The notation in the Museum’s artifact database is simple: “On loan.” But this artifact is a replica Nobel Prize. And its loan involves two government agencies, a crushed storage building, and a flight to the International Space Station.
Let’s start at the beginning – literally. As in the Big Bang. In 2006, John Mather of the NASA Goddard Space Flight Center was awarded the Nobel Prize for Physics jointly with George F. Smoot of the University of California at Berkeley “for their discovery of the blackbody form and anisotropy of the cosmic background radiation.” That is, using the COBE (COsmic Background Explorer) satellite, Mather and Smoot discovered “the basic form of the cosmic microwave background radiation as well as its small variations”—work that confirms the theory of the Big Bang. The National Air and Space Museum displays a replica of the COBE satellite in the “Explore the Universe” exhibit in the National Mall Building.
The Nobel Prize, a series of yearly international awards endowed by Swedish industrialist and inventor Alfred Nobel, consists of a monetary prize, a diploma, and a gold medal. But Laureates have the opportunity to have bronze replica medals minted for their private use. Mather requested three.
And thus, the Museum received into its collection a Nobel Prize medal. On October 3, 2007, during a reception and invited talk sponsored by NASA at the National Air and Space Museum, Mather presented Museum director General Jack Dailey with a bronze replica of the award’s medal. Mather gave another copy to NASA.
In 2010, NASA astronaut Piers Sellers contacted Mather about flying a copy of his Nobel Prize aboard STS-132, a mission aboard the Space Shuttle Atlantis, destined for the International Space Station in May. Astronauts often collaborate to assemble the significant objects that fly aboard each space mission. Mather was delighted. But, he quickly discovered that the medals he had given to NASA had been encased in thick plastic for display. Removing the coating risked damaging the medals. Flying the coated medals risked off-gassing (that smell that almost all plastics emit), which could be harmful in a spacecraft’s sealed environment. Only the Museum’s medal remained in its original state. So Mather contacted the Museum.
The timing stunk. Just the week prior was the historic early February snow storm that paralyzed Washington, DC for a full week. The heavy snow damaged a critical storage and processing building at the Paul E. Garber facility in Suitland, Maryland. Every object that came in or out of the Museum usually passed through that building. The entire loan program was shut down, frozen, blocked. The staff was working overtime in rescue mode.

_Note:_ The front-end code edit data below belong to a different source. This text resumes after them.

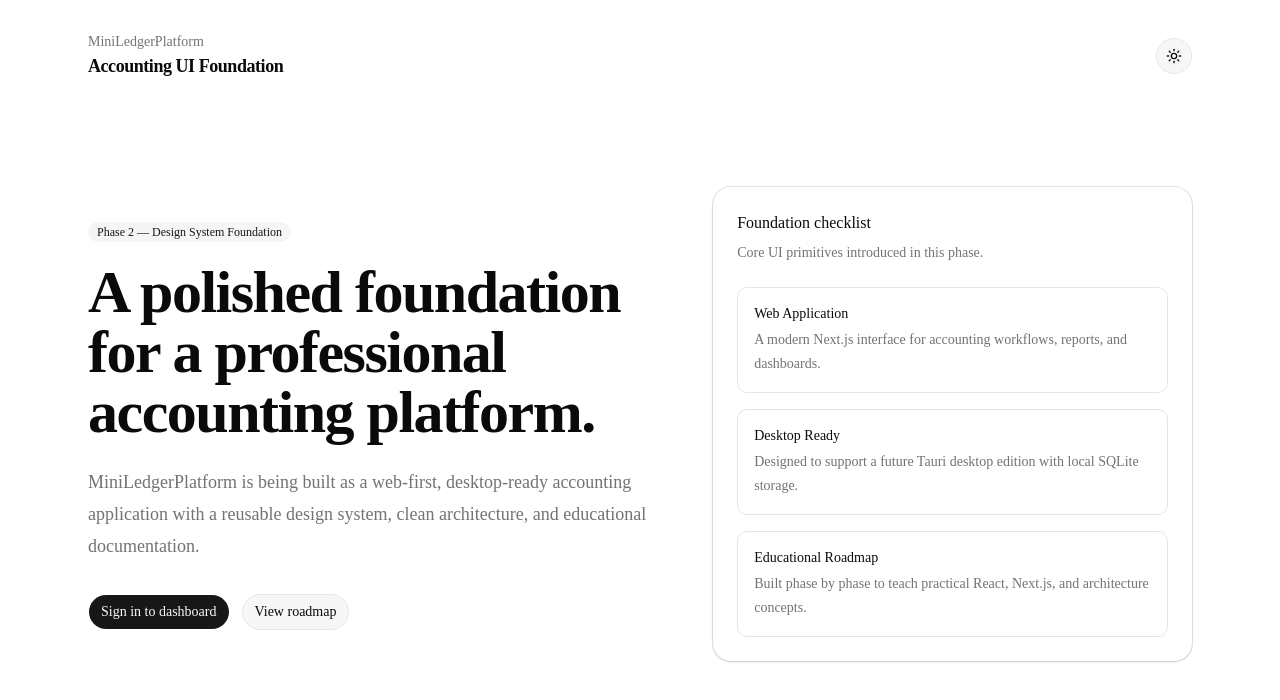
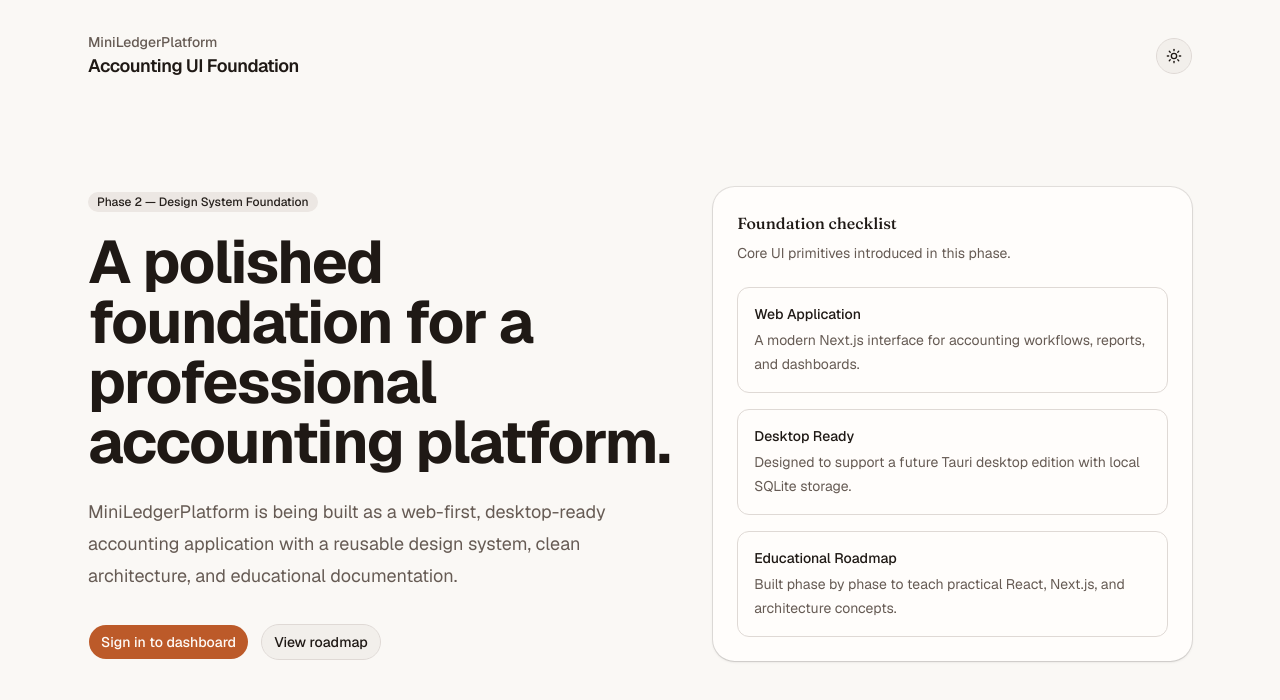
Before and after one commit to HekmatBeigverdi/MiniLedgerPlatform, a Next.js app in the folder apps/web/: page / in a window 1280 px wide. Shown: the top 700 px of the page. Built offline with nearby package versions, Linux system fonts and the light colour scheme; no server answers.

Commit message:
refactor: enhance AuthLayout and LoginPage with new design elements and improved styling

```diff
--- a/apps/web/src/app/(auth)/layout.tsx
+++ b/apps/web/src/app/(auth)/layout.tsx
@@ -1,4 +1,23 @@
+import { BookMarked, ShieldCheck, Sparkles, Workflow } from "lucide-react";
 import React from "react";
+
+const highlights = [
+  {
+    icon: BookMarked,
+    label: "Double-entry ledger core",
+    description: "Every voucher balances debits and credits by design.",
+  },
+  {
+    icon: Workflow,
+    label: "Web and desktop, one codebase",
+    description: "The same workspace runs in the browser or as a Tauri app.",
+  },
+  {
+    icon: ShieldCheck,
+    label: "Built for a real audit trail",
+    description: "Accounts, parties, and vouchers stay traceable end to end.",
+  },
+];
 
 export default function AuthLayout({
   children,
@@ -6,30 +25,66 @@
   children: React.ReactNode;
 }) {
   return (
-    <main className="min-h-screen bg-muted/30">
-      <div className="grid min-h-screen lg:grid-cols-[1fr_0.9fr]">
-        <section className="hidden border-r bg-background p-10 lg:flex lg:flex-col lg:justify-between">
-          <div>
-            <p className="text-sm font-semibold tracking-tight">
-              MiniLedgerPlatform
-            </p>
-            <p className="mt-2 max-w-md text-sm leading-6 text-muted-foreground">
-              A web-first and desktop-ready accounting platform built with a
-              clean educational architecture.
-            </p>
+    <main className="min-h-screen bg-background">
+      <div className="grid min-h-screen lg:grid-cols-[1.05fr_0.95fr]">
+        <section className="relative hidden overflow-hidden bg-[oklch(0.2_0.014_55)] p-10 text-[oklch(0.93_0.007_60)] lg:flex lg:flex-col lg:justify-between">
+          <div
+            aria-hidden
+            className="pointer-events-none absolute -top-32 -right-24 h-96 w-96 rounded-full bg-primary/30 blur-3xl"
+          />
+          <div
+            aria-hidden
+            className="pointer-events-none absolute -bottom-40 left-0 h-80 w-80 rounded-full bg-primary/15 blur-3xl"
+          />
+
+          <div className="relative flex items-center gap-3">
+            <div className="flex h-10 w-10 items-center justify-center rounded-xl bg-primary text-primary-foreground">
+              <Sparkles className="h-5 w-5" />
+            </div>
+            <div>
+              <p className="font-heading text-sm font-semibold tracking-tight">
+                MiniLedgerPlatform
+              </p>
+              <p className="text-xs text-[oklch(0.93_0.007_60)]/60">
+                Accounting workspace
+              </p>
+            </div>
           </div>
 
-          <div>
-            <h1 className="max-w-xl text-4xl font-bold tracking-tight">
-              Build accounting workflows with a modern application foundation.
+          <div className="relative">
+            <p className="mb-4 text-xs font-medium tracking-wide text-primary uppercase">
+              Web-first, desktop-ready
+            </p>
+
+            <h1 className="max-w-xl font-heading text-4xl leading-tight font-medium tracking-tight italic">
+              Build accounting workflows with a{" "}
+              <span className="text-primary not-italic">modern</span>{" "}
+              application foundation.
             </h1>
-            <p className="mt-5 max-w-lg text-sm leading-7 text-muted-foreground">
+
+            <p className="mt-5 max-w-lg text-sm leading-7 text-[oklch(0.93_0.007_60)]/70">
               This authentication phase introduces form handling, validation,
               and a mock session flow before connecting to a real backend API.
             </p>
+
+            <ul className="mt-8 space-y-4">
+              {highlights.map((item) => (
+                <li key={item.label} className="flex items-start gap-3">
+                  <div className="mt-0.5 flex h-8 w-8 shrink-0 items-center justify-center rounded-lg bg-white/5 text-primary ring-1 ring-white/10">
+                    <item.icon className="h-4 w-4" />
+                  </div>
+                  <div>
+                    <p className="text-sm font-medium">{item.label}</p>
+                    <p className="text-sm text-[oklch(0.93_0.007_60)]/60">
+                      {item.description}
+                    </p>
+                  </div>
+                </li>
+              ))}
+            </ul>
           </div>
 
-          <p className="text-xs text-muted-foreground">
+          <p className="relative text-xs text-[oklch(0.93_0.007_60)]/50">
             Phase 4 — Authentication, Forms, and Validation
           </p>
         </section>
--- a/apps/web/src/app/(auth)/login/page.tsx
+++ b/apps/web/src/app/(auth)/login/page.tsx
@@ -1,4 +1,5 @@
 import Link from "next/link";
+import { Sparkles } from "lucide-react";
 
 import { LoginForm } from "@/features/auth/components/login-form";
 import {
@@ -18,9 +19,23 @@
 
 export default function LoginPage() {
   return (
-    <Card className="w-full max-w-md shadow-sm">
+    <div className="w-full max-w-md">
+      <div className="mb-6 flex flex-col items-center gap-2 text-center lg:hidden">
+        <div className="flex h-10 w-10 items-center justify-center rounded-xl bg-primary text-primary-foreground">
+          <Sparkles className="h-5 w-5" />
+        </div>
+        <p className="font-heading text-sm font-semibold tracking-tight">
+          MiniLedgerPlatform
+        </p>
+      </div>
+
+      <Card className="relative overflow-hidden shadow-lg ring-1 ring-border">
+        <div aria-hidden className="absolute inset-x-0 top-0 h-1 bg-primary" />
+
         <CardHeader>
-        <CardTitle>Sign in</CardTitle>
+          <CardTitle className="font-heading text-2xl font-medium italic">
+            Sign in
+          </CardTitle>
           <CardDescription>
             Enter the demo account credentials to access the dashboard.
           </CardDescription>
@@ -31,11 +46,12 @@
 
           <p className="mt-6 text-center text-sm text-muted-foreground">
             Back to{" "}
-          <Link href="/" className="font-medium text-foreground underline">
+            <Link href="/" className="font-medium text-primary underline">
               home page
             </Link>
           </p>
         </CardContent>
       </Card>
+    </div>
   );
 }
--- a/apps/web/src/app/globals.css
+++ b/apps/web/src/app/globals.css
@@ -7,9 +7,9 @@
 @theme inline {
   --color-background: var(--background);
   --color-foreground: var(--foreground);
-  --font-sans: var(--font-sans);
+  --font-sans: var(--font-geist-sans);
   --font-mono: var(--font-geist-mono);
-  --font-heading: var(--font-sans);
+  --font-heading: var(--font-fraunces);
   --color-sidebar-ring: var(--sidebar-ring);
   --color-sidebar-border: var(--sidebar-border);
   --color-sidebar-accent-foreground: var(--sidebar-accent-foreground);
@@ -49,72 +49,73 @@
 }
 
 :root {
-  --background: oklch(1 0 0);
-  --foreground: oklch(0.145 0 0);
-  --card: oklch(1 0 0);
-  --card-foreground: oklch(0.145 0 0);
-  --popover: oklch(1 0 0);
-  --popover-foreground: oklch(0.145 0 0);
-  --primary: oklch(0.205 0 0);
-  --primary-foreground: oklch(0.985 0 0);
-  --secondary: oklch(0.97 0 0);
-  --secondary-foreground: oklch(0.205 0 0);
-  --muted: oklch(0.97 0 0);
-  --muted-foreground: oklch(0.556 0 0);
-  --accent: oklch(0.97 0 0);
-  --accent-foreground: oklch(0.205 0 0);
-  --destructive: oklch(0.577 0.245 27.325);
-  --border: oklch(0.922 0 0);
-  --input: oklch(0.922 0 0);
-  --ring: oklch(0.708 0 0);
-  --chart-1: oklch(0.87 0 0);
-  --chart-2: oklch(0.556 0 0);
-  --chart-3: oklch(0.439 0 0);
-  --chart-4: oklch(0.371 0 0);
-  --chart-5: oklch(0.269 0 0);
-  --radius: 0.625rem;
-  --sidebar: oklch(0.985 0 0);
-  --sidebar-foreground: oklch(0.145 0 0);
-  --sidebar-primary: oklch(0.205 0 0);
-  --sidebar-primary-foreground: oklch(0.985 0 0);
-  --sidebar-accent: oklch(0.97 0 0);
-  --sidebar-accent-foreground: oklch(0.205 0 0);
-  --sidebar-border: oklch(0.922 0 0);
-  --sidebar-ring: oklch(0.708 0 0);
+  /* Slate & Copper — warm graphite neutrals with a copper accent. */
+  --background: oklch(0.98 0.004 75);
+  --foreground: oklch(0.22 0.012 55);
+  --card: oklch(0.995 0.003 75);
+  --card-foreground: oklch(0.22 0.012 55);
+  --popover: oklch(0.995 0.003 75);
+  --popover-foreground: oklch(0.22 0.012 55);
+  --primary: oklch(0.58 0.14 45);
+  --primary-foreground: oklch(0.99 0.005 75);
+  --secondary: oklch(0.93 0.008 60);
+  --secondary-foreground: oklch(0.25 0.012 55);
+  --muted: oklch(0.95 0.007 60);
+  --muted-foreground: oklch(0.48 0.018 55);
+  --accent: oklch(0.93 0.03 48);
+  --accent-foreground: oklch(0.32 0.06 40);
+  --destructive: oklch(0.55 0.2 27);
+  --border: oklch(0.89 0.009 60);
+  --input: oklch(0.89 0.009 60);
+  --ring: oklch(0.58 0.14 45);
+  --chart-1: oklch(0.58 0.14 45);
+  --chart-2: oklch(0.4 0.03 55);
+  --chart-3: oklch(0.7 0.1 55);
+  --chart-4: oklch(0.55 0.04 250);
+  --chart-5: oklch(0.75 0.02 60);
+  --radius: 0.75rem;
+  --sidebar: oklch(0.995 0.003 75);
+  --sidebar-foreground: oklch(0.22 0.012 55);
+  --sidebar-primary: oklch(0.58 0.14 45);
+  --sidebar-primary-foreground: oklch(0.99 0.005 75);
+  --sidebar-accent: oklch(0.93 0.03 48);
+  --sidebar-accent-foreground: oklch(0.32 0.06 40);
+  --sidebar-border: oklch(0.89 0.009 60);
+  --sidebar-ring: oklch(0.58 0.14 45);
 }
 
 .dark {
-  --background: oklch(0.145 0 0);
-  --foreground: oklch(0.985 0 0);
-  --card: oklch(0.205 0 0);
-  --card-foreground: oklch(0.985 0 0);
-  --popover: oklch(0.205 0 0);
-  --popover-foreground: oklch(0.985 0 0);
-  --primary: oklch(0.922 0 0);
-  --primary-foreground: oklch(0.205 0 0);
-  --secondary: oklch(0.269 0 0);
-  --secondary-foreground: oklch(0.985 0 0);
-  --muted: oklch(0.269 0 0);
-  --muted-foreground: oklch(0.708 0 0);
-  --accent: oklch(0.269 0 0);
-  --accent-foreground: oklch(0.985 0 0);
-  --destructive: oklch(0.704 0.191 22.216);
-  --border: oklch(1 0 0 / 10%);
-  --input: oklch(1 0 0 / 15%);
-  --ring: oklch(0.556 0 0);
-  --chart-1: oklch(0.87 0 0);
-  --chart-2: oklch(0.556 0 0);
-  --chart-3: oklch(0.439 0 0);
-  --chart-4: oklch(0.371 0 0);
-  --chart-5: oklch(0.269 0 0);
-  --sidebar: oklch(0.205 0 0);
-  --sidebar-foreground: oklch(0.985 0 0);
-  --sidebar-primary: oklch(0.488 0.243 264.376);
-  --sidebar-primary-foreground: oklch(0.985 0 0);
-  --sidebar-accent: oklch(0.269 0 0);
-  --sidebar-accent-foreground: oklch(0.985 0 0);
-  --sidebar-border: oklch(1 0 0 / 10%);
-  --sidebar-ring: oklch(0.556 0 0);
+  --background: oklch(0.17 0.01 50);
+  --foreground: oklch(0.93 0.006 60);
+  --card: oklch(0.21 0.012 50);
+  --card-foreground: oklch(0.93 0.006 60);
+  --popover: oklch(0.21 0.012 50);
+  --popover-foreground: oklch(0.93 0.006 60);
+  --primary: oklch(0.66 0.15 45);
+  --primary-foreground: oklch(0.15 0.01 50);
+  --secondary: oklch(0.27 0.014 50);
+  --secondary-foreground: oklch(0.93 0.006 60);
+  --muted: oklch(0.25 0.012 50);
+  --muted-foreground: oklch(0.66 0.015 55);
+  --accent: oklch(0.3 0.035 45);
+  --accent-foreground: oklch(0.85 0.03 50);
+  --destructive: oklch(0.65 0.19 27);
+  --border: oklch(0.7 0.02 50 / 12%);
+  --input: oklch(0.7 0.02 50 / 16%);
+  --ring: oklch(0.66 0.15 45);
+  --chart-1: oklch(0.66 0.15 45);
+  --chart-2: oklch(0.7 0.02 55);
+  --chart-3: oklch(0.5 0.06 55);
+  --chart-4: oklch(0.6 0.05 250);
+  --chart-5: oklch(0.4 0.015 55);
+  --sidebar: oklch(0.21 0.012 50);
+  --sidebar-foreground: oklch(0.93 0.006 60);
+  --sidebar-primary: oklch(0.66 0.15 45);
+  --sidebar-primary-foreground: oklch(0.15 0.01 50);
+  --sidebar-accent: oklch(0.3 0.035 45);
+  --sidebar-accent-foreground: oklch(0.85 0.03 50);
+  --sidebar-border: oklch(0.7 0.02 50 / 12%);
+  --sidebar-ring: oklch(0.66 0.15 45);
 }
 
 @layer base {
--- a/apps/web/src/app/layout.tsx
+++ b/apps/web/src/app/layout.tsx
@@ -1,5 +1,5 @@
 import type { Metadata } from "next";
-import { Geist, Geist_Mono } from "next/font/google";
+import { Fraunces, Geist, Geist_Mono } from "next/font/google";
 
 import { ThemeProvider } from "@/components/providers/theme-provider";
 import { appConfig } from "@/config/app";
@@ -13,6 +13,13 @@
 const geistMono = Geist_Mono({
   variable: "--font-geist-mono",
   subsets: ["latin"],
+});
+
+const fraunces = Fraunces({
+  variable: "--font-fraunces",
+  subsets: ["latin"],
+  weight: ["500", "600"],
+  style: ["normal", "italic"],
 });
 
 export const metadata: Metadata = {
@@ -34,7 +41,7 @@
     <html
       lang="en"
       suppressHydrationWarning
-      className={`${geistSans.variable} ${geistMono.variable} h-full antialiased`}
+      className={`${geistSans.variable} ${geistMono.variable} ${fraunces.variable} h-full antialiased`}
     >
       <body className="min-h-full">
         <ThemeProvider
```
Lines whose indentation alone changed are shown as unchanged.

Fortunately, the Mather Nobel Prize replica was at the National Mall Building. And, notwithstanding the pressures they were facing, the Museum’s loan staff were willing to do all of the work (and paperwork) necessary to prepare an object for loan in only 24 hours, without cutting corners. Within days, Museum staff had hand-delivered the replica Nobel Prize to NASA Headquarters in Washington, DC.
Surprisingly, tracking the transit of a Nobel Prize is not very different than tracking any other package. Because time was short, NASA shipped Mather’s Nobel to the Johnson Spaceflight Center in Houston, Texas via FedEx. Entering the tracking number in the website, one could “watch” the Nobel make its way to the astronaut office.
The completion of the complex loan delivery came with glad tidings and good humor. When he received the package, Piers Sellers e-mailed the Museum, “Hello everyone. I have received the Nobel Prize. (I always wanted to say that.) I will hand it over to NASA pronto. Best, P.”
Margaret A. Weitekamp is a curator in the Division of Space History at the National Air and Space Museum